According to BPS Assistant Commissioner, Dipheko Motube, the criminals target individuals at shopping malls and Automated Teller Machines (ATMs) where upon approaching the unsuspecting individual the criminals would pretend to have picked a substantial amount of money and they would make a proposal to the victims that the money is counted and shared in an isolated place.
“On the way, as they stop at the isolated place, they would start to count and sharing of the money, a criminal syndicate claiming to be Criminal Investigation Department (CID) officer investigating a case of stolen money will approach them,” said Motube in a statement.
The Commissioner indicated that the fake police officers would instruct the victims to hand over all the cash they have in their possession, including bank cards and Personal Identification Number (PIN), the perpetrators would then proceed to withdraw money from the victim’s bank account.
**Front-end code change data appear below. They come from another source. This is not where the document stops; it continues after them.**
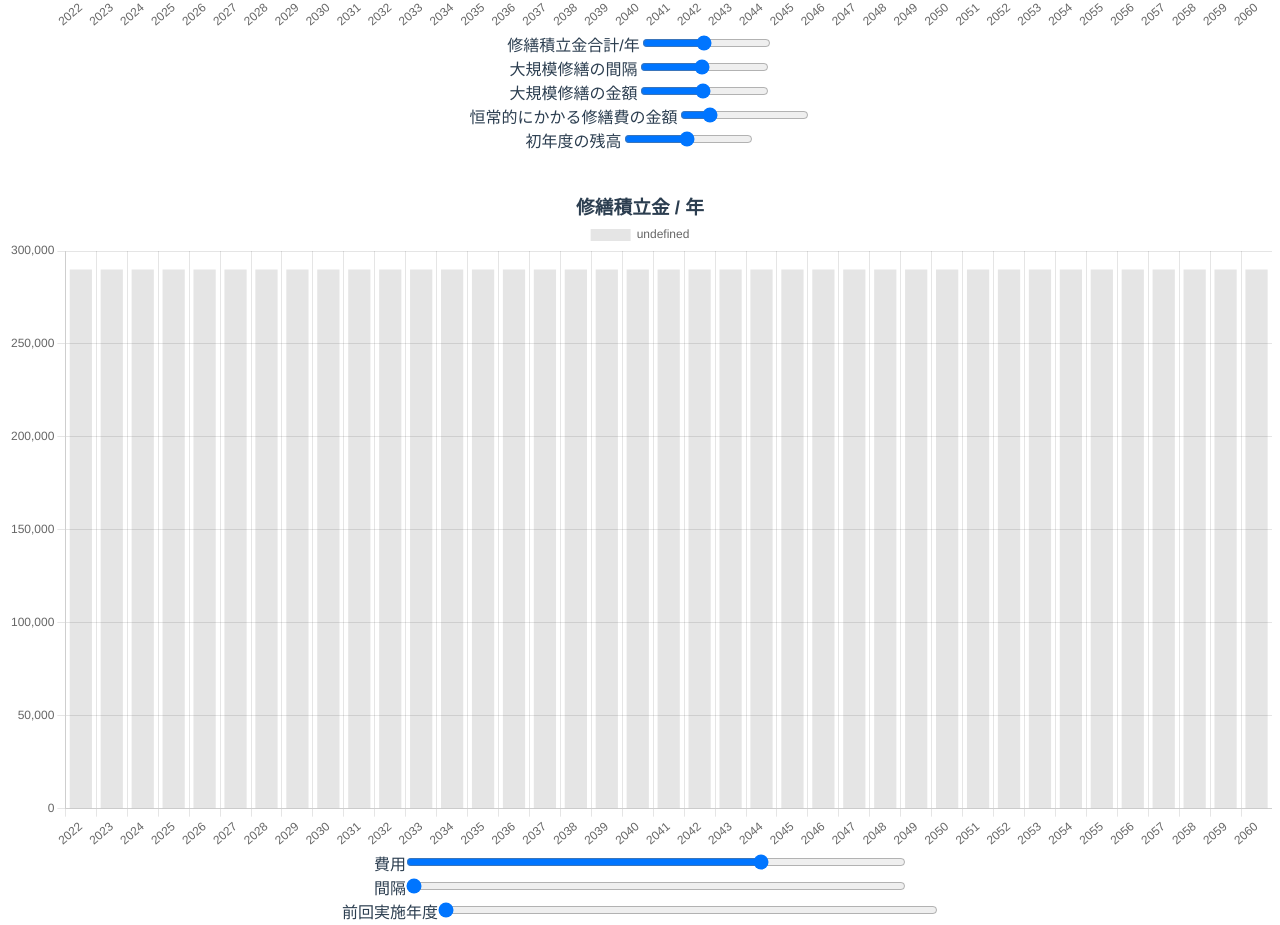
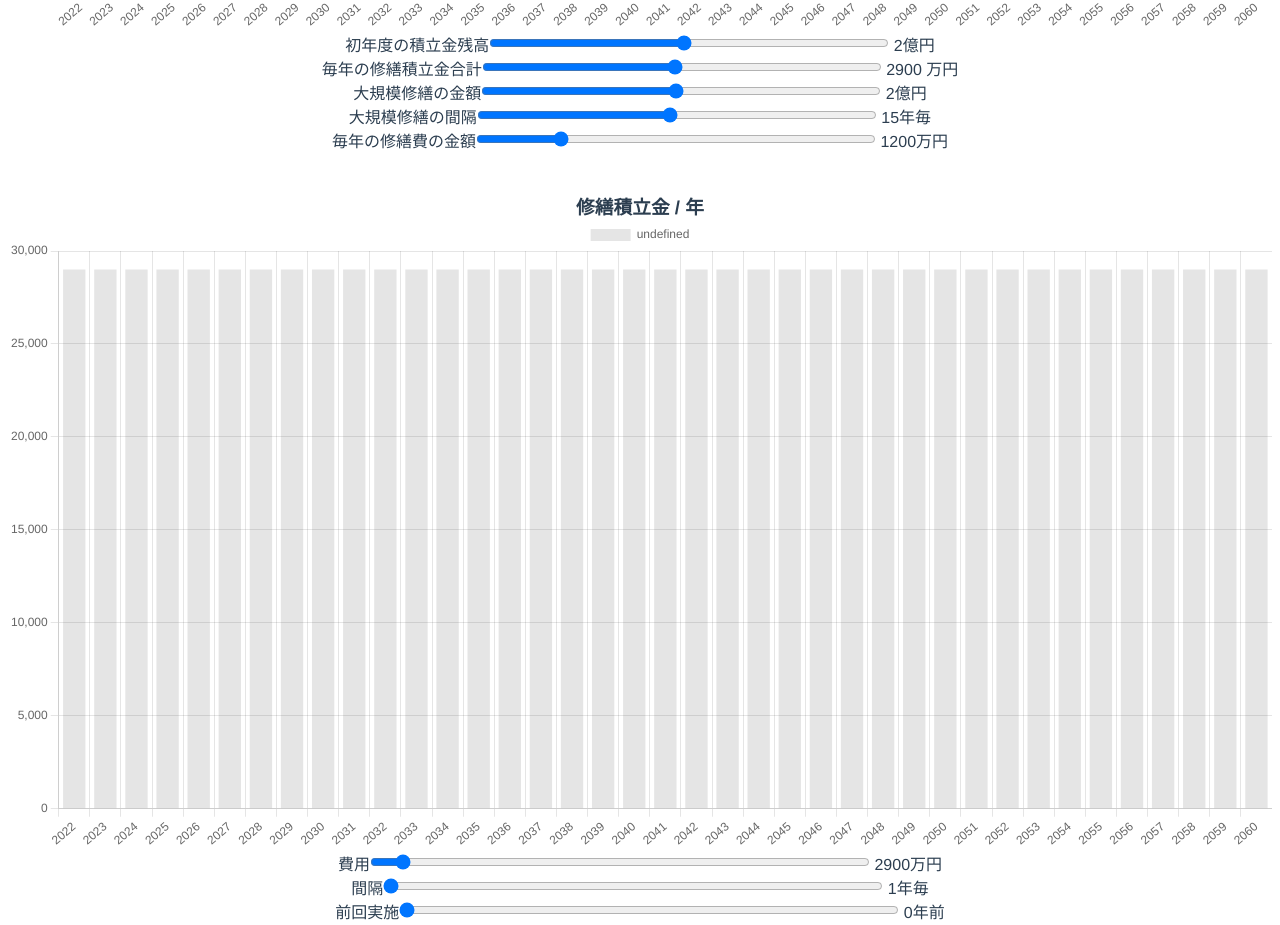
Before and after one commit to kesasaki/apartment-life-plan, a Vue app: page / in a window 1280 px wide. Shown: the part 727-1652 px from the top of the page. Built offline with nearby package versions, Linux system fonts and the light colour scheme.

Commit message:
設定値の出力、レウアウト変更

```diff
--- a/src/App.vue
+++ b/src/App.vue
@@ -1,8 +1,8 @@
 <template>
   <TotalPlan incomePriceDefault="29000" outgoIntervalDefault="15" outgoPrice1Default="200000" outgoPrice2Default="12000" firstValueDefault="200000" />
-  <ItemPlan itemName="修繕積立金 / 年" defaultPrice="290000" defaultInterval="1" defaultPrev="0" />
+  <ItemPlan itemName="修繕積立金 / 年" defaultPrice="29000" defaultInterval="1" defaultPrev="0" />
   <ItemPlan itemName="大規模修繕" defaultPrice="200000" defaultInterval="15" defaultPrev="0" />
-  <ItemPlan itemName="大規模修繕以外の積立金利用" defaultPrice="190000" defaultInterval="1" defaultPrev="0" />
+  <ItemPlan itemName="大規模修繕以外の積立金利用" defaultPrice="19000" defaultInterval="1" defaultPrev="0" />
   <!--
   <ItemPlan itemName="仮設工事"/>
   <ItemPlan itemName="屋上防水"/>
--- a/src/components/ItemPlan.vue
+++ b/src/components/ItemPlan.vue
@@ -5,14 +5,17 @@
     <div>
       <label for="volume">費用</label>
       <input type="range" min="10000" max="400000" step="10000" list="tickmarksPrice" v-model.number="price">
+      {{ price / 10 }}万円
     </div>
     <div>
       <label for="volume">間隔</label>
       <input type="range" min="1" max="30" step="1" list="tickmarksInterval" v-model.number="interval">
+      {{ interval }}年毎
     </div>
     <div>
-      <label for="volume">前回実施年度</label>
+      <label for="volume">前回実施</label>
       <input type="range" min="0" max="30" step="1" list="tickmarksPrev" v-model.number="prev">
+      {{ prev }}年前
     </div>
   </div>
 </template>
--- a/src/components/TotalPlan.vue
+++ b/src/components/TotalPlan.vue
@@ -3,24 +3,29 @@
     <h1>長期修繕計画 全体像</h1>
     <BarChart :chartData="getYearlyCosts" :chartOptions="dat2" />
     <div>
-      <label for="volume">修繕積立金合計/年</label>
+      <label for="volume">初年度の積立金残高</label>
+      <input type="range" min="10000" max="400000" step="10000"  list="firstValue" v-model.number="firstvalue">
+      {{ firstvalue / 100000 }}億円
+    </div>
+    <div>
+      <label for="volume">毎年の修繕積立金合計</label>
       <input type="range" min="0" max="60000" step="1000" list="tickmarksIncomePrice" v-model.number="incomeprice">
+      {{ incomeprice / 10}} 万円
+    </div>
+    <div>
+      <label for="volume">大規模修繕の金額</label>
+      <input type="range" min="10000" max="400000" step="10000" list="tickmarksOutgoPrice1" v-model.number="outgoprice1">
+      {{ outgoprice1 / 100000 }}億円
     </div>
     <div>
       <label for="volume">大規模修繕の間隔</label>
       <input type="range" min="1" max="30" step="1" list="tickmarksOutgoInterval" v-model.number="outgointerval">
+      {{ outgointerval }}年毎
     </div>
     <div>
-      <label for="volume">大規模修繕の金額</label>
-      <input type="range" min="10000" max="400000" step="10000" list="tickmarksOutgoPrice1" v-model.number="outgoprice1">
-    </div>
-    <div>
-      <label for="volume">恒常的にかかる修繕費の金額</label>
+      <label for="volume">毎年の修繕費の金額</label>
       <input type="range" min="10000" max="20000" step="1000"  list="tickmarksOutgoPrice2" v-model.number="outgoprice2">
-    </div>
-    <div>
-      <label for="volume">初年度の残高</label>
-      <input type="range" min="10000" max="400000" step="10000"  list="firstValue" v-model.number="firstvalue">
+      {{ outgoprice2 / 10 }}万円
     </div>
   </div>
 </template>
@@ -85,4 +90,8 @@ li {
 a {
   color: #42b983;
 }
+input[type="range"] {
+  width: 400px;
+  margin: 0;
+}
 </style>
```
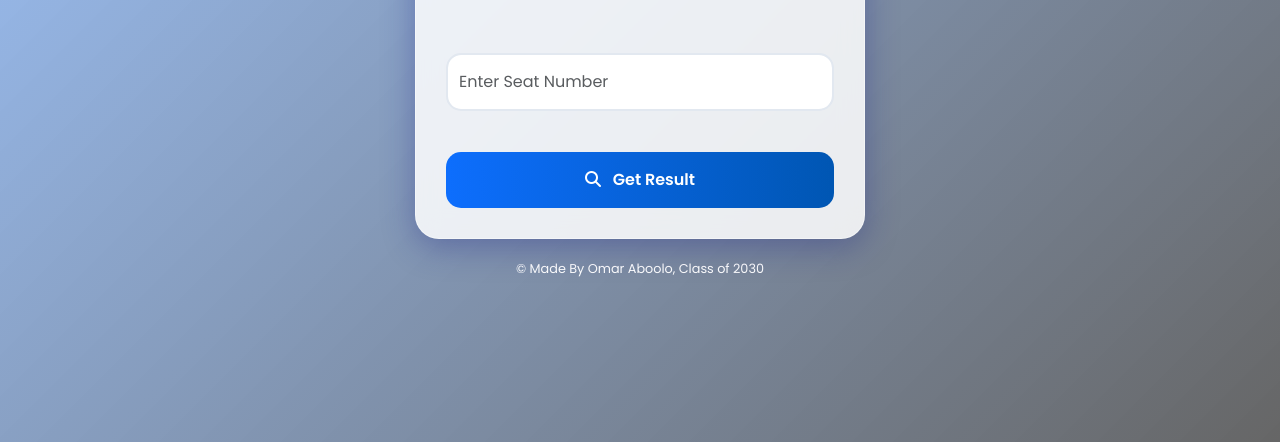
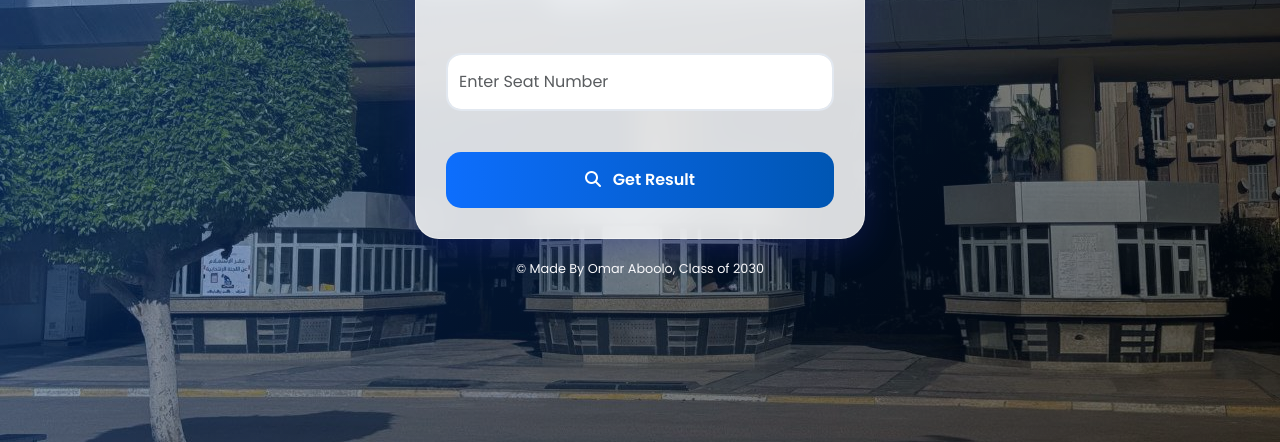
Before and after one commit to omar9247/Class-of-2029-Accumulative-Grade, a plain HTML site: page index.html in a window 1280 px wide. Shown: the part 358-800 px from the top of the page. Drawn offline with nearby package versions, Linux system fonts and the light colour scheme.

Commit message:
Update index.html

```diff
--- a/index.html
+++ b/index.html
@@ -27,7 +27,7 @@
       justify-content: center;
       color: #333;
       margin: 0;
-      background-image: url('background.png');
+      background-image: url('background.jpg');
       background-size: cover;
       background-position: center;
       background-attachment: fixed;
```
Motube also revealed that they are also investigating a case in which a 69 year old Motswana woman from Molepolole- who is a victim of the scam- lost over P62 000 last week Friday to the said perpetrators.
“The Criminal syndicate introduced themselves as CID officers investigating a case of robbery where a man accompanying the woman was the suspect.’’
They subsequently went to the woman’s place and took cash amounting to over P12 000 and further swindled amount of P50 000 from the woman’s bank account under the pretext of the further investigations.
In addition, Motube said they are currently investigating the matter and therefore warned the public to be vigilant of such characters and further reminds the public that no police officer would ask for bank cards and PINs during the investigations.
Botswana Congress Party (BCP) leadership walked out of Umbrella for Democratic Change (UDC) National Executive Committee (NEC) meeting this week on account of being targeted by other cooperating partners.
UDC meet for the first time since 2020 after previous futile attempts, but the meeting turned into a circus after other members of the executive pushed for BCP to explain its role in media statements that disparate either UDC and/or contracting parties.
The Director General of the Directorate on Corruption and Economic Crimes (DCEC), Tymon Katlholo’s spirited fight against the contentious transfers of his management team has forced the Office of the President to rescind the controversial decision. However, some insiders suggest that the reversal of the transfers may have left some interested parties with bruised egos and nursing red wounds.
The transfers were seen by observers as a badly calculated move to emasculate the DCEC which is seen as defiant against certain objectionable objectives by certain law enforcement agencies – who are proven decisionists with very little regard for the law and principle.